▸ **EXERCISE DESCRIPTION**
Set down the lines below exactly as they stand, please. Go from the first through the one containing "Also changed, not shown: Data/donations.csv, 1".

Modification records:
━━━━
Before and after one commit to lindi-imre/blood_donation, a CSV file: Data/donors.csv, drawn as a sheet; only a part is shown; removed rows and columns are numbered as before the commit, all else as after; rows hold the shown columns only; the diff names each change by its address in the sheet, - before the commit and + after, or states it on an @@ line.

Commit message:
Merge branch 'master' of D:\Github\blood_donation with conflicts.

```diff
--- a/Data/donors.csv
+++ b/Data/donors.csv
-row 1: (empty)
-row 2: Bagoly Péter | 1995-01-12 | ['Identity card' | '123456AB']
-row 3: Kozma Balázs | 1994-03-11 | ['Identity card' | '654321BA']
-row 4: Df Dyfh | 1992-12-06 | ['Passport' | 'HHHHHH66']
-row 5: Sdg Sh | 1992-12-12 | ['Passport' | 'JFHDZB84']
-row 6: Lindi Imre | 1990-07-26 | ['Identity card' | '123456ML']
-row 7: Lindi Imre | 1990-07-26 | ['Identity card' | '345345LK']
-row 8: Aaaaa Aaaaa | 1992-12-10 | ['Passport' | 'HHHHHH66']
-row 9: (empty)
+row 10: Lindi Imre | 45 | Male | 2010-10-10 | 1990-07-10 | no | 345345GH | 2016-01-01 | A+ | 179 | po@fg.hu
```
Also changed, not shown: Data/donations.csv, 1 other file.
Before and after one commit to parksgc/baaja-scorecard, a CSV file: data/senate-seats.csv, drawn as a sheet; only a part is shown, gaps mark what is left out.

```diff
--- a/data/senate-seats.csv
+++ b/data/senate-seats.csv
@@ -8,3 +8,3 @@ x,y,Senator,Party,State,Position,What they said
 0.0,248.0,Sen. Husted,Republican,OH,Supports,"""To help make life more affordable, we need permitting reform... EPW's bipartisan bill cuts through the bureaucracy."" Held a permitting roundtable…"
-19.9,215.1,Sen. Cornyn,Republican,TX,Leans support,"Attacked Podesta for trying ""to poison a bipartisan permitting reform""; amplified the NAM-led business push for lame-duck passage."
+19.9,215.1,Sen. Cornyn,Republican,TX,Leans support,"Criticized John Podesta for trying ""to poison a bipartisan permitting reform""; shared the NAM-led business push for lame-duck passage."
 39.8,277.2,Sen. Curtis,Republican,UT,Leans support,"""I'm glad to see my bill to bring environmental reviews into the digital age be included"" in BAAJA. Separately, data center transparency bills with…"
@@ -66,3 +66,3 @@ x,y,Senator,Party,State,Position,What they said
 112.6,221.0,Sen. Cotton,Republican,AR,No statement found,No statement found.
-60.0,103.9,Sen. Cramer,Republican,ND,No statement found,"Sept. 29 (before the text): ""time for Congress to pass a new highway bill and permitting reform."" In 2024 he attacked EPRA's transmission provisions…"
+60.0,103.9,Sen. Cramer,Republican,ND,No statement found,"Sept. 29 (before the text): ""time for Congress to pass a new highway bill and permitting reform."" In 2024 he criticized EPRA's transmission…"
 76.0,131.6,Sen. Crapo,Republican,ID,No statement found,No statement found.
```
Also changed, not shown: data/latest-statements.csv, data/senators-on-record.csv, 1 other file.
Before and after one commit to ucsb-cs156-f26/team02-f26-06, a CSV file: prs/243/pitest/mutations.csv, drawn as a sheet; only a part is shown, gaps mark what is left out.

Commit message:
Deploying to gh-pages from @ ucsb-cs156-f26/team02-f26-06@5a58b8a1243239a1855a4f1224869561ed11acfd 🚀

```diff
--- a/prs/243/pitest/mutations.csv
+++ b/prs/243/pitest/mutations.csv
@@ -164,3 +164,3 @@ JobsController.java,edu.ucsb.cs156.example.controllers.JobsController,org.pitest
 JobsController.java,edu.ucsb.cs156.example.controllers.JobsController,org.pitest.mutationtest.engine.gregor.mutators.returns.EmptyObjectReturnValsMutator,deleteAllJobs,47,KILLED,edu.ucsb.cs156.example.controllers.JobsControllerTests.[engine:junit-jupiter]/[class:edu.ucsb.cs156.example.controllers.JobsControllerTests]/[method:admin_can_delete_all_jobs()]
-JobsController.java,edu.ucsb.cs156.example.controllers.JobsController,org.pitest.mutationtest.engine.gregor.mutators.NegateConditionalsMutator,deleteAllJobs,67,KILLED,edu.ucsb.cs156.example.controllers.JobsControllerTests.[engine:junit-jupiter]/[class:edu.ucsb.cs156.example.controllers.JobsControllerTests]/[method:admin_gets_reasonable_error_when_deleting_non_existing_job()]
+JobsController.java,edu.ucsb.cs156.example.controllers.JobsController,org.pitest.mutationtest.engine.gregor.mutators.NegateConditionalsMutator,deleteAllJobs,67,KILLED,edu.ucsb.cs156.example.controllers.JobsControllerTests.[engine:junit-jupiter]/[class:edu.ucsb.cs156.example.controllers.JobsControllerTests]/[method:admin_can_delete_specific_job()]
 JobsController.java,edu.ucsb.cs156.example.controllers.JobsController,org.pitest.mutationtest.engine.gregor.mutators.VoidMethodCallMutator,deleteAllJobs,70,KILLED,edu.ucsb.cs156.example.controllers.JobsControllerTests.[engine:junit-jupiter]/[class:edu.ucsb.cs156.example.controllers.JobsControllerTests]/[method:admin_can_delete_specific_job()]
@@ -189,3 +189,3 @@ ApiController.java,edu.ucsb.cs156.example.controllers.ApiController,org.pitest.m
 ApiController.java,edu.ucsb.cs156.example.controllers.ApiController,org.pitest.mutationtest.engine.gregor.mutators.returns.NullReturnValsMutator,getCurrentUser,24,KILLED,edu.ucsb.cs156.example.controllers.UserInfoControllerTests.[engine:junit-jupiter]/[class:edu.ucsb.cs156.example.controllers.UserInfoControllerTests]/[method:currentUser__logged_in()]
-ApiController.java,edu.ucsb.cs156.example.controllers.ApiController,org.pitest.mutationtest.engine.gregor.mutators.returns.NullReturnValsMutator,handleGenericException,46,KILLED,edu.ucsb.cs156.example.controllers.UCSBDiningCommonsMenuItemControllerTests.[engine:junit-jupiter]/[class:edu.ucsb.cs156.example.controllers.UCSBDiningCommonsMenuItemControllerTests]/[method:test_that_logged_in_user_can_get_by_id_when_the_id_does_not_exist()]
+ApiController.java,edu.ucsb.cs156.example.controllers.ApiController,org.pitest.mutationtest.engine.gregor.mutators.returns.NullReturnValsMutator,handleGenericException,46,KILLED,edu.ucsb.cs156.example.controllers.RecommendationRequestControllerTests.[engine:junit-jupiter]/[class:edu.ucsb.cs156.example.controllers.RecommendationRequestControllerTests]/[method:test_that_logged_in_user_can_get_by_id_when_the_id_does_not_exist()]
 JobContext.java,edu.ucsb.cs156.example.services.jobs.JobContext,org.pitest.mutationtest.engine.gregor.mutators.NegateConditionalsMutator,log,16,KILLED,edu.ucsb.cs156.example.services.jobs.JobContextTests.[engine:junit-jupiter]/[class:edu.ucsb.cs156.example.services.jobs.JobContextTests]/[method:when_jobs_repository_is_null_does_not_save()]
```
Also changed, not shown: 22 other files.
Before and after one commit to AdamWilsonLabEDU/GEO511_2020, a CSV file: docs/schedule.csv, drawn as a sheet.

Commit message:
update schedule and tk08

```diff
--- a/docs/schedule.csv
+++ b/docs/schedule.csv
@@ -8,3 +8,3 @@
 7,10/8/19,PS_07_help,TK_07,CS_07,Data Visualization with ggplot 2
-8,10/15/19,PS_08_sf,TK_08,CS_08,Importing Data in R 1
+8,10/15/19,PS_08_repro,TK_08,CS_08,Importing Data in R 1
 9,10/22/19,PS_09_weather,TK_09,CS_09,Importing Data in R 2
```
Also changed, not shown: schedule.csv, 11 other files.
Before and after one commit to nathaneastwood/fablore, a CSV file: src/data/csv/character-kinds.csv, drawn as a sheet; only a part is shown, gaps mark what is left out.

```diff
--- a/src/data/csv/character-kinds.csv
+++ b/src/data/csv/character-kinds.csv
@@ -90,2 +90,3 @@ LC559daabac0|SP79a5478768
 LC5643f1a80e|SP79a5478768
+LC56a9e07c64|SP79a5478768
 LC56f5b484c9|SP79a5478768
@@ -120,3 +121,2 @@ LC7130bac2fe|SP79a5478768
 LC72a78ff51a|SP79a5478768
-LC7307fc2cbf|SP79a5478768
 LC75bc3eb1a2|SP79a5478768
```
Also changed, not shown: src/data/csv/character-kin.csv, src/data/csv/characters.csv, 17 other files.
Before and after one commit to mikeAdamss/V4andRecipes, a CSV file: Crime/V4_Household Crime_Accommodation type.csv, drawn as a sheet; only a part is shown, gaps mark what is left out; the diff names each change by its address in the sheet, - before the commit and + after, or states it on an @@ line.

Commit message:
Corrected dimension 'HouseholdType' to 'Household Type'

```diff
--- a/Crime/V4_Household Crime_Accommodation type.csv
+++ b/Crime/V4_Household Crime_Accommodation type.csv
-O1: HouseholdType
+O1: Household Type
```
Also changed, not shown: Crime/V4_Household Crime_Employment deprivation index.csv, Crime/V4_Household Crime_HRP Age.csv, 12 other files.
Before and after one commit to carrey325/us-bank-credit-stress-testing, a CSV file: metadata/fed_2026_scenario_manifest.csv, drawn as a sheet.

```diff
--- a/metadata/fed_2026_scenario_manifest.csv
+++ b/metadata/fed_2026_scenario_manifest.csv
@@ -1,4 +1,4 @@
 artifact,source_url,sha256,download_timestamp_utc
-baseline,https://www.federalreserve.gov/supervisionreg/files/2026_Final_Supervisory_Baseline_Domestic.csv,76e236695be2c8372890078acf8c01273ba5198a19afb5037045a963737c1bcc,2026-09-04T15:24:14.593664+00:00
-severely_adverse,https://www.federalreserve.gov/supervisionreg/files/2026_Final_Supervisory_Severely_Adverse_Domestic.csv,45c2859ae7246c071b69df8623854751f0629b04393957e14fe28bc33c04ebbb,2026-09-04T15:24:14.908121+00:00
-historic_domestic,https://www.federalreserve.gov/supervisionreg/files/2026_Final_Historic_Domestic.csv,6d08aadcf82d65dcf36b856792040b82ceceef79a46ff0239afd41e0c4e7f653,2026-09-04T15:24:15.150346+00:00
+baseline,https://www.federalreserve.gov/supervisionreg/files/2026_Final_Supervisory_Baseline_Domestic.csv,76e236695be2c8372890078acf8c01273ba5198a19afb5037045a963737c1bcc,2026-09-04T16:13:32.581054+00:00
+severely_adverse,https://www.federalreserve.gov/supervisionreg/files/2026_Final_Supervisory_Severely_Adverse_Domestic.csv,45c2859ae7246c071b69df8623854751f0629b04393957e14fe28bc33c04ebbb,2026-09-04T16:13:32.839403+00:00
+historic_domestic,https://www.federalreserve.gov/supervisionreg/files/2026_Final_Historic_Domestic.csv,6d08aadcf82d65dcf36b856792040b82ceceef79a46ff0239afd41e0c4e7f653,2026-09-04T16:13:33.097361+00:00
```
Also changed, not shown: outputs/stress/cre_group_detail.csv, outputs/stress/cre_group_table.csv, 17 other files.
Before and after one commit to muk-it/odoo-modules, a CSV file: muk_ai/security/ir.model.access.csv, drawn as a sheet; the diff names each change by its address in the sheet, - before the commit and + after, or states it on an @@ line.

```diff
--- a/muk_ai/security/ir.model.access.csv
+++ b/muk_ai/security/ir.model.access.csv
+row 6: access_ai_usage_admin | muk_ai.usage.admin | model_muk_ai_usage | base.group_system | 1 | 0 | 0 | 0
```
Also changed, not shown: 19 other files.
━━━━
▸ **RESPONSE FOR THIS EXERCISE**
Before and after one commit to lindi-imre/blood_donation, a CSV file: Data/donors.csv, drawn as a sheet; only a part is shown; removed rows and columns are numbered as before the commit, all else as after; rows hold the shown columns only; the diff names each change by its address in the sheet, - before the commit and + after, or states it on an @@ line.

Commit message:
Merge branch 'master' of D:\Github\blood_donation with conflicts.

```diff
--- a/Data/donors.csv
+++ b/Data/donors.csv
-row 1: (empty)
-row 2: Bagoly Péter | 1995-01-12 | ['Identity card' | '123456AB']
-row 3: Kozma Balázs | 1994-03-11 | ['Identity card' | '654321BA']
-row 4: Df Dyfh | 1992-12-06 | ['Passport' | 'HHHHHH66']
-row 5: Sdg Sh | 1992-12-12 | ['Passport' | 'JFHDZB84']
-row 6: Lindi Imre | 1990-07-26 | ['Identity card' | '123456ML']
-row 7: Lindi Imre | 1990-07-26 | ['Identity card' | '345345LK']
-row 8: Aaaaa Aaaaa | 1992-12-10 | ['Passport' | 'HHHHHH66']
-row 9: (empty)
+row 10: Lindi Imre | 45 | Male | 2010-10-10 | 1990-07-10 | no | 345345GH | 2016-01-01 | A+ | 179 | po@fg.hu
```
Also changed, not shown: Data/donations.csv, 1 other file.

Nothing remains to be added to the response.